Our experienced team of therapists can work with you to help you improve your relationship with your body, and as a result increase your confidence and self-esteem.

Therapy for body image might include:

  • Exploring situations from your past that have impacted your body image, and understanding how they still affect you today
  • Identifying which events and situations trigger negative body image thoughts and emotions
  • Improving your emotion regulation skills, by learning how to experience and name your emotions so that you don’t use food and eating to push them away
  • Exploring assumptions and distortions in your thinking style and working with you to create new positive thoughts about your body
  • Helping you improve your self-confidence and cope with social situations
  • Teaching you how to ‘turn down the volume’ on your inner critical voice and show you to experience your body without judgment

Treatment for Body Image

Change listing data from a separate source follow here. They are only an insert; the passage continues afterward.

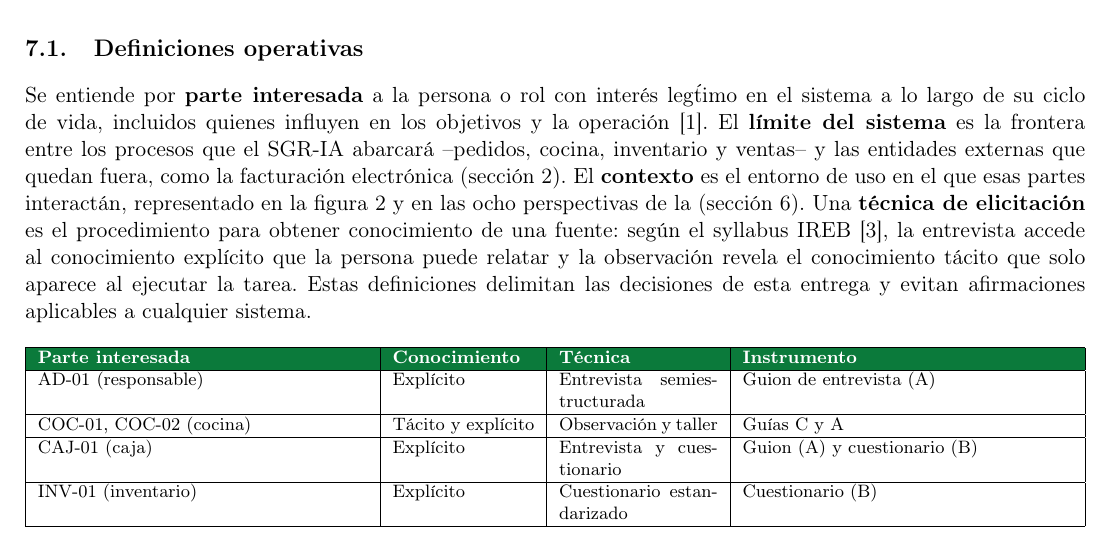
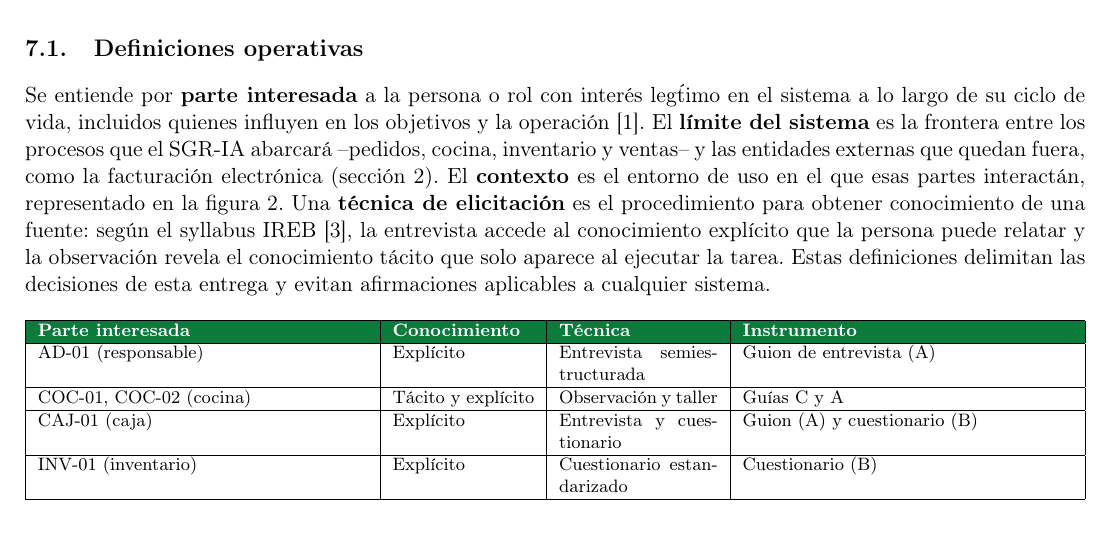
Before and after one commit to Roselyn15/ISR-401-NRS, a LaTeX document (PFC/E1/main.tex, which reads PFC/E1/secciones/03_plan_elicitacion.tex): part of page 10 of 19, cut so that both start at the same text. Compiled offline with pdfLaTeX.

Commit message:
Refactor definitions in elicitacion plan section

```diff
--- a/PFC/E1/secciones/03_plan_elicitacion.tex
+++ b/PFC/E1/secciones/03_plan_elicitacion.tex
@@ -5,7 +5,7 @@
 Esta secci\'on describe el plan de sesiones de elicitaci\'on complementaria y de validaci\'on con la organizaci\'on. Los hallazgos ya obtenidos de las cuatro entrevistas de campo se presentan en la secci\'on~6; por ello no se repiten aqu\'i el diagrama de contexto ni la tabla de ocho perspectivas. Las fechas de las sesiones propuestas quedan sujetas a la disponibilidad confirmada por El Balcón Restaurant.
 
 \subsection{Definiciones operativas}
-Se entiende por \textbf{parte interesada} a la persona o rol con inter\'es leg\'timo en el sistema a lo largo de su ciclo de vida, incluidos quienes influyen en los objetivos y la operaci\'on \cite{iso29148}. El \textbf{l\'imite del sistema} es la frontera entre los procesos que el SGR-IA abarcar\'a --pedidos, cocina, inventario y ventas-- y las entidades externas que quedan fuera, como la facturaci\'on electr\'onica (secci\'on~\ref{sec:alcance}). El \textbf{contexto} es el entorno de uso en el que esas partes interact\'an, representado en la figura~\ref{fig:contexto} y en las ocho perspectivas de la (sección~\ref{sec:contexto}). Una \textbf{t\'ecnica de elicitaci\'on} es el procedimiento para obtener conocimiento de una fuente: seg\'un el syllabus IREB \cite{ireb2026}, la entrevista accede al conocimiento expl\'icito que la persona puede relatar y la observaci\'on revela el conocimiento t\'acito que solo aparece al ejecutar la tarea. Estas definiciones delimitan las decisiones de esta entrega y evitan afirmaciones aplicables a cualquier sistema.
+Se entiende por \textbf{parte interesada} a la persona o rol con inter\'es leg\'timo en el sistema a lo largo de su ciclo de vida, incluidos quienes influyen en los objetivos y la operaci\'on \cite{iso29148}. El \textbf{l\'imite del sistema} es la frontera entre los procesos que el SGR-IA abarcar\'a --pedidos, cocina, inventario y ventas-- y las entidades externas que quedan fuera, como la facturaci\'on electr\'onica (secci\'on~\ref{sec:alcance}). El \textbf{contexto} es el entorno de uso en el que esas partes interact\'an, representado en la figura~\ref{fig:contexto}. Una \textbf{t\'ecnica de elicitaci\'on} es el procedimiento para obtener conocimiento de una fuente: seg\'un el syllabus IREB \cite{ireb2026}, la entrevista accede al conocimiento expl\'icito que la persona puede relatar y la observaci\'on revela el conocimiento t\'acito que solo aparece al ejecutar la tarea. Estas definiciones delimitan las decisiones de esta entrega y evitan afirmaciones aplicables a cualquier sistema.
 
 \begin{table}[htbp]
 \centering
```
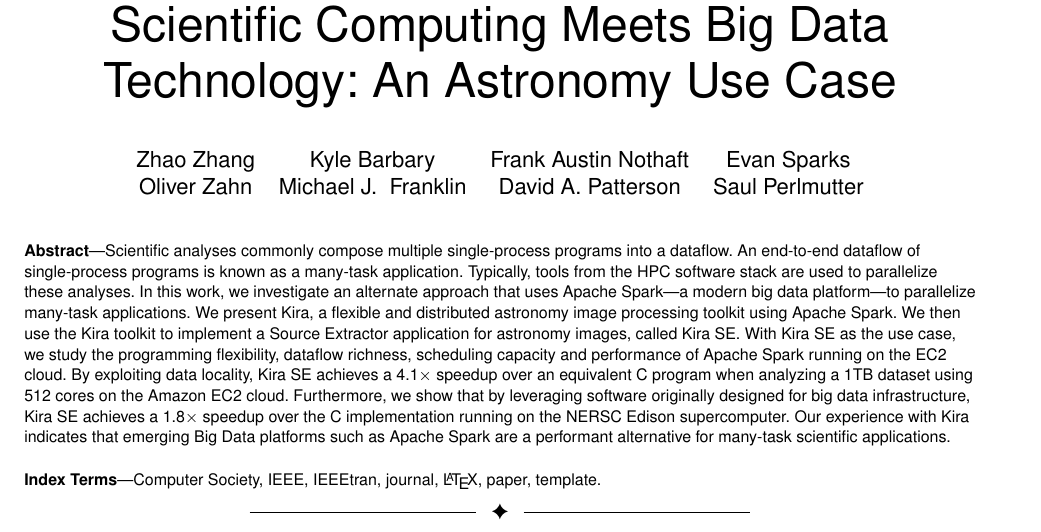
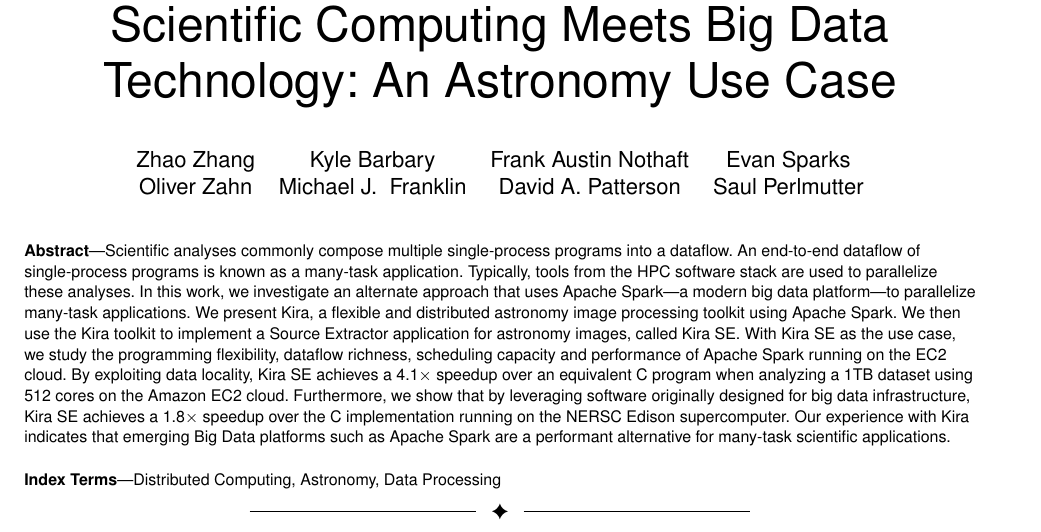
Before and after one commit to fnothaft/IEEE_TBD_2016, a LaTeX paper (Kira.tex): part of page 1 of 11, cut so that both start at the same text. Compiled offline with pdfLaTeX; a missing font is replaced by an installed copy or a similar font; a LaTeX package or settings file that is missing is left out.

Commit message:
keywords

```diff
--- a/Kira.tex
+++ b/Kira.tex
@@ -519,7 +519,7 @@
 
 % Note that keywords are not normally used for peerreview papers.
 \begin{IEEEkeywords}
-Computer Society, IEEE, IEEEtran, journal, \LaTeX, paper, template.
+Distributed Computing, Astronomy, Data Processing
 \end{IEEEkeywords}}
 
 
```
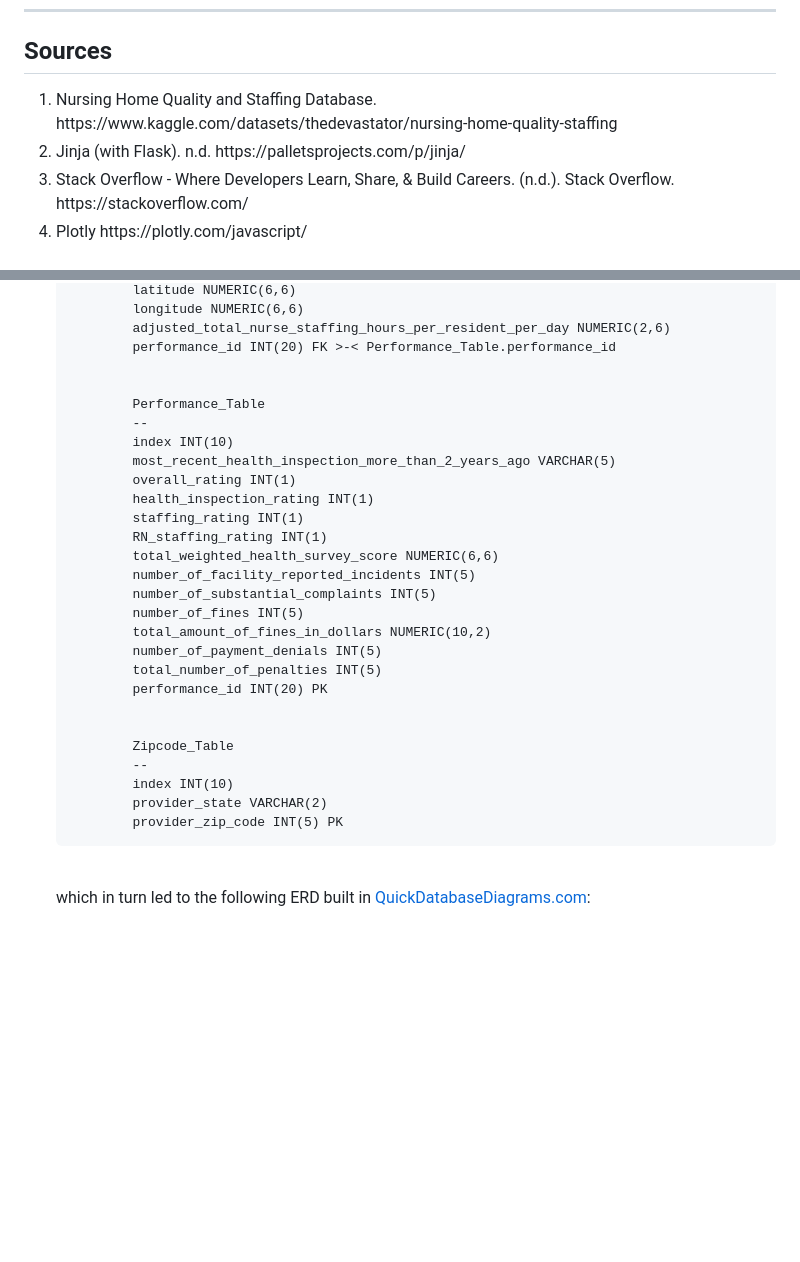
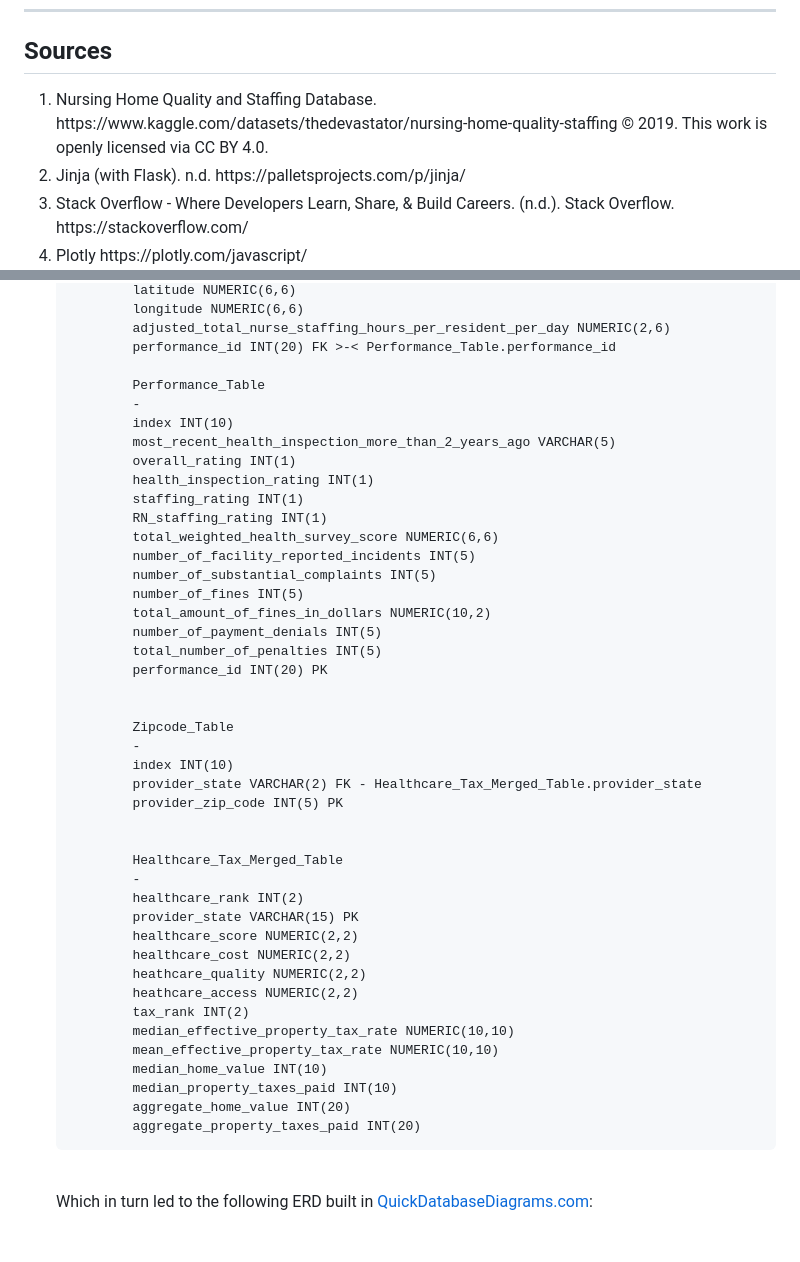
Before and after one commit to cburgyan/BestRetirementByState, a Markdown page: README.md, 2 parts joined by grey strips. GitHub-like rendering; blank space fills up the shorter version.

```diff
--- a/README.md
+++ b/README.md
@@ -10,7 +10,7 @@ Christian Cantu<br>
 ---
 ## Sources
 <ol>
-    <li>Nursing Home Quality and Staffing Database. https://www.kaggle.com/datasets/thedevastator/nursing-home-quality-staffing</li>
+    <li>Nursing Home Quality and Staffing Database. https://www.kaggle.com/datasets/thedevastator/nursing-home-quality-staffing © 2019. This work is openly licensed via CC BY 4.0. </li>
     <li>Jinja (with Flask). n.d. https://palletsprojects.com/p/jinja/</li>
     <li>Stack Overflow - Where Developers Learn, Share, & Build Careers. (n.d.). Stack Overflow. https://stackoverflow.com/</li>
     <li>Plotly https://plotly.com/javascript/</li>
@@ -102,9 +103,8 @@ To create a database, the CSV files were examined and an Entity-Relationship Dia
             adjusted_total_nurse_staffing_hours_per_resident_per_day NUMERIC(2,6)
             performance_id INT(20) FK >-< Performance_Table.performance_id
 
-
             Performance_Table
-            --
+            -
             index INT(10)
             most_recent_health_inspection_more_than_2_years_ago VARCHAR(5)
             overall_rating INT(1)
@@ -122,13 +122,31 @@ To create a database, the CSV files were examined and an Entity-Relationship Dia
 
 
             Zipcode_Table
-            --
+            -
             index INT(10)
-            provider_state VARCHAR(2)
+            provider_state VARCHAR(2) FK - Healthcare_Tax_Merged_Table.provider_state
             provider_zip_code INT(5) PK
 
+
+            Healthcare_Tax_Merged_Table
+            -
+            healthcare_rank INT(2)
+            provider_state VARCHAR(15) PK
+            healthcare_score NUMERIC(2,2)
+            healthcare_cost NUMERIC(2,2)
+            heathcare_quality NUMERIC(2,2)
+            heathcare_access NUMERIC(2,2)
+            tax_rank INT(2)
+            median_effective_property_tax_rate NUMERIC(10,10)
+            mean_effective_property_tax_rate NUMERIC(10,10)
+            median_home_value INT(10)
+            median_property_taxes_paid INT(10)
+            aggregate_home_value INT(20)
+            aggregate_property_taxes_paid INT(20)
+
+
 <br>
-        which in turn led to the following ERD built in <a href="https://www.quickdatabasediagrams.com/">QuickDatabaseDiagrams.com</a>:
+        Which in turn led to the following ERD built in <a href="https://www.quickdatabasediagrams.com/">QuickDatabaseDiagrams.com</a>:
         <br>
         <br>
         <br>
```
Also changed, not shown: other parts of README.md (+2 -1 lines).
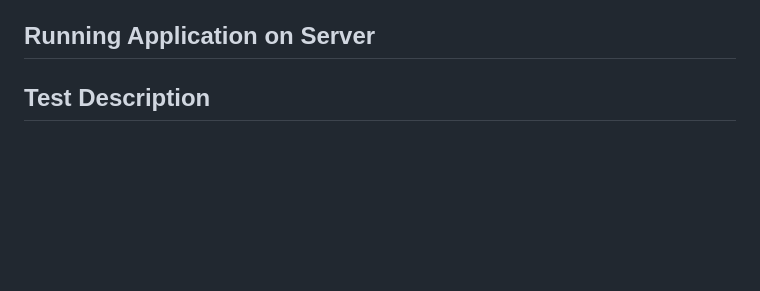
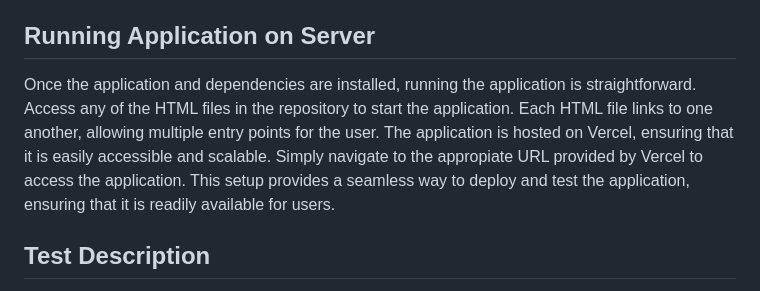
Before and after one commit to Goober4000/inst377-project, a Markdown page: README.md, the part around the change. Rendered like a GitHub page; blank space fills up the shorter version.

```diff
--- a/README.md
+++ b/README.md
@@ -19,6 +19,7 @@ Attach link here
 Application is accessible at any .html files in this Git Repository; Primarily *home_page.html* is the starting point of the application. Ensure to have Node.js and npm installed on your machine. Accessible at Git *(inst377-project)*, package.json. In doing so, npm permits acces to create an express application, fetch multiple databases, develop the file itself *(node.js)*, and a body-parser to allow json prepare data from body.
 
 ## Running Application on Server
+Once the application and dependencies are installed, running the application is straightforward. Access any of the HTML files in the repository to start the application. Each HTML file links to one another, allowing multiple entry points for the user. The application is hosted on Vercel, ensuring that it is easily accessible and scalable. Simply navigate to the appropiate URL provided by Vercel to access the application. This setup provides a seamless way to deploy and test the application, ensuring that it is readily available for users.
 
 ## Test Description
 To effectively test the application, severeal tools and techniques were implemented to unravel pottential issues. Inspecting console logs for all JavaScript functions ensure that data is collected correctly and function are executed as expected. Utilizing the network tab in developer tools help verify that APIs are as well, implemented correctly. Additionally, functionality verify that all User Interface elements, including form submissions, button clicks, and page navigations work properly. Ultimately, performance monitoring ensures that current and additional features in the application perform gracefulling, and provides meaningful feedback if any crashes were to occur.
```
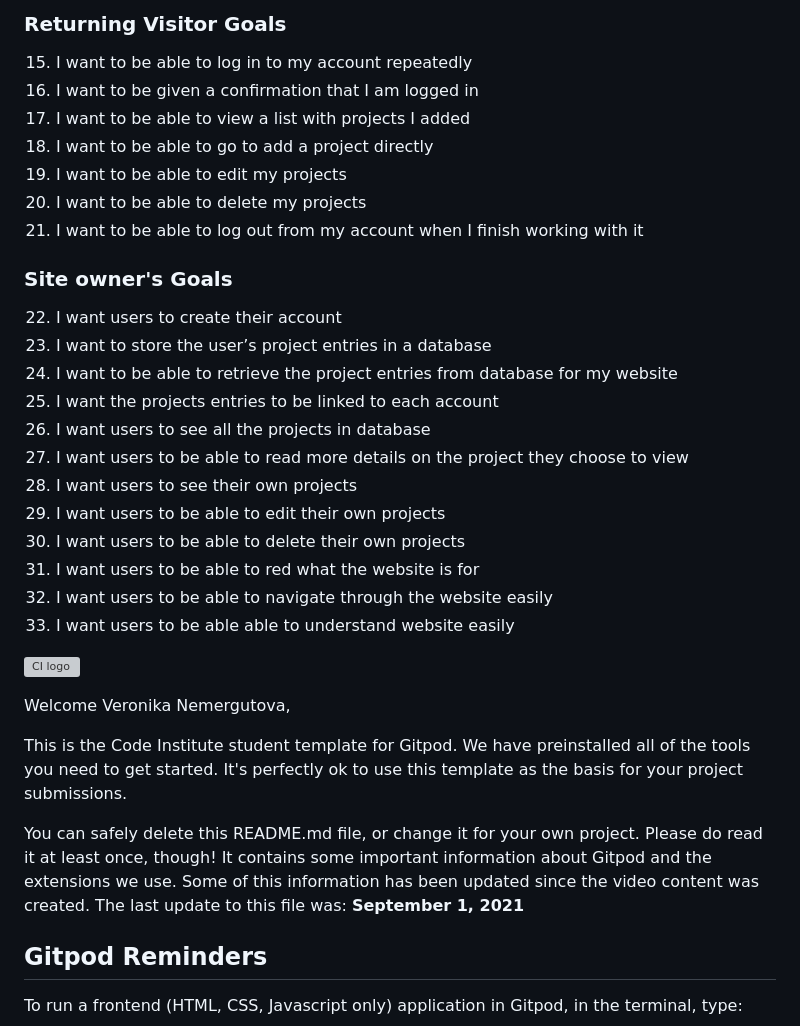
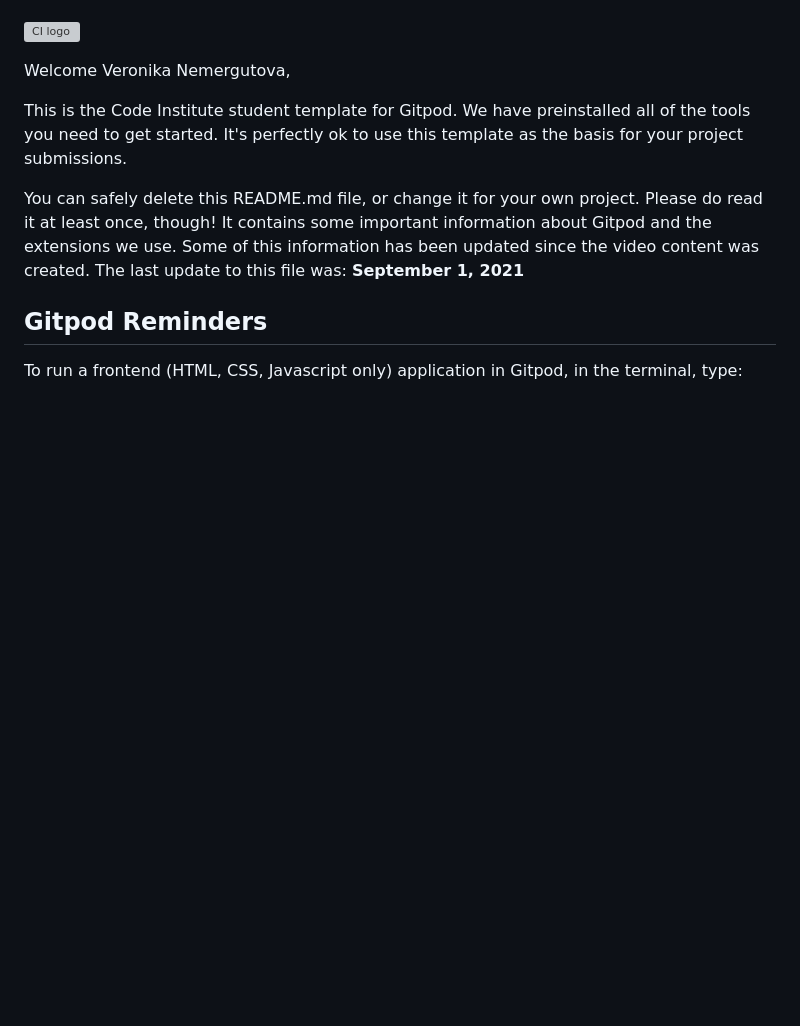
Before and after one commit to vero-nika-2828/sewing-squad-gitpod, a Markdown page: README.md, the part around one of its changes. GitHub-like rendering; blank space fills up the shorter version; grey boxes are pictures that could not be loaded.

```diff
--- a/README.md
+++ b/README.md
@@ -86,32 +18,3 @@ The platform facilitates /enables the members to share their patterns, sewing in
-### Returning Visitor Goals
-
-
-15. I want to be able to log in to my account repeatedly
-16. I want to be given a confirmation that I am logged in
-17. I want to be able to view a list with projects I added
-18. I want to be able to go to add a project directly
-19. I want to be able to edit my projects
-20. I want to be able to delete my projects
-21. I want to be able to log out from my account when I finish working with it
-
-
-
-
-### Site owner's Goals
-
-
-22. I want users to create their account
-23. I want to store the user’s project entries in a database
-24. I want to be able to retrieve the project entries from database for my website
-26. I want the projects entries to be linked to each account
-27. I want users to see all the projects in database
-28. I want users to be able to read more details on the project they choose to view
-29. I want users to see their own projects
-30. I want users to be able to edit their own projects
-31. I want users to be able to delete their own projects
-32. I want users to be able to red what the website is for
-33. I want users to be able to navigate through the website easily
-34. I want users to be able able to understand website easily
 
 
 
```
Also changed, not shown: other parts of README.md (+0 -68 lines).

We invite you to explore our services for Body Image

Learn more about Body Image